Edit difference data:
____________________
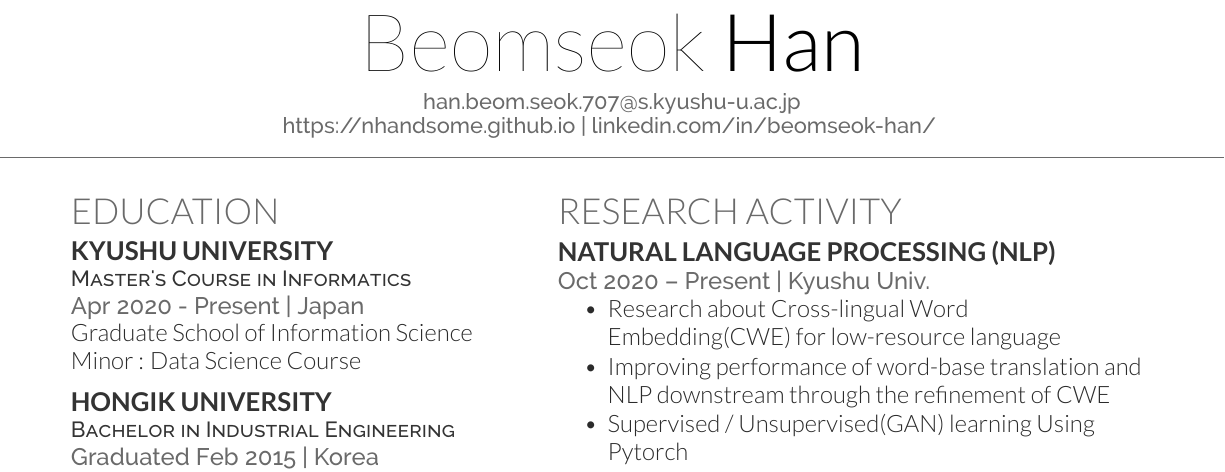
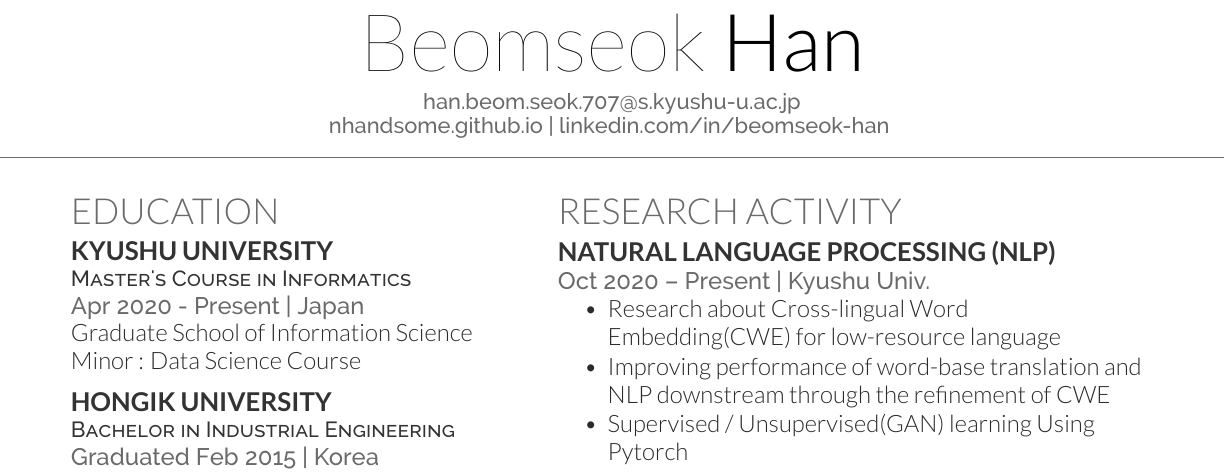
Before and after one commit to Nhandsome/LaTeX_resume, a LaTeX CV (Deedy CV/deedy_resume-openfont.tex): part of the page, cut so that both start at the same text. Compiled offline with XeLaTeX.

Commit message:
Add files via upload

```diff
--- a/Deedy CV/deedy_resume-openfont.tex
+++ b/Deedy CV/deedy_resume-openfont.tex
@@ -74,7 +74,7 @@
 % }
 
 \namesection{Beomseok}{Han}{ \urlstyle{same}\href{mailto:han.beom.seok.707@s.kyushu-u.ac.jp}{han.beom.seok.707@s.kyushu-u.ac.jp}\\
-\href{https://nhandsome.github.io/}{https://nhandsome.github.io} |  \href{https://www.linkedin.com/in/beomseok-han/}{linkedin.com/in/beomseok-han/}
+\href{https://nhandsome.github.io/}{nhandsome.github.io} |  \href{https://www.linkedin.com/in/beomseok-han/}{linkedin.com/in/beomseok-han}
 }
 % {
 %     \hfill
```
____________________
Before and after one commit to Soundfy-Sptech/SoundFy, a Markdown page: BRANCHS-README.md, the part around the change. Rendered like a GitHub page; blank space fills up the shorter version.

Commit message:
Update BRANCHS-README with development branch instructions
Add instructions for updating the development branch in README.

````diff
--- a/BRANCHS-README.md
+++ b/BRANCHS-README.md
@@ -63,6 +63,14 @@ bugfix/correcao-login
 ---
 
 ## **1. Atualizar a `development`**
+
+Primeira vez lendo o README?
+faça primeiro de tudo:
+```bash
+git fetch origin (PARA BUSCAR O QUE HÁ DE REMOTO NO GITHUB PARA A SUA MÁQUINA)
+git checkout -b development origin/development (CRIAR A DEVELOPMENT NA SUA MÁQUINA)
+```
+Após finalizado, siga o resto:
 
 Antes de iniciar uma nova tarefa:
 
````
____________________
WORK ITEM. Only the lines above from the line containing "Before and after one commit to Soundfy-Sptech/SoundFy, a" through the line containing "Update BRANCHS-README with" should be retyped, exactly and with both ends included.

ANSWER SECTION.
Before and after one commit to Soundfy-Sptech/SoundFy, a Markdown page: BRANCHS-README.md, the part around the change. Rendered like a GitHub page; blank space fills up the shorter version.

Commit message:
Update BRANCHS-README with development branch instructions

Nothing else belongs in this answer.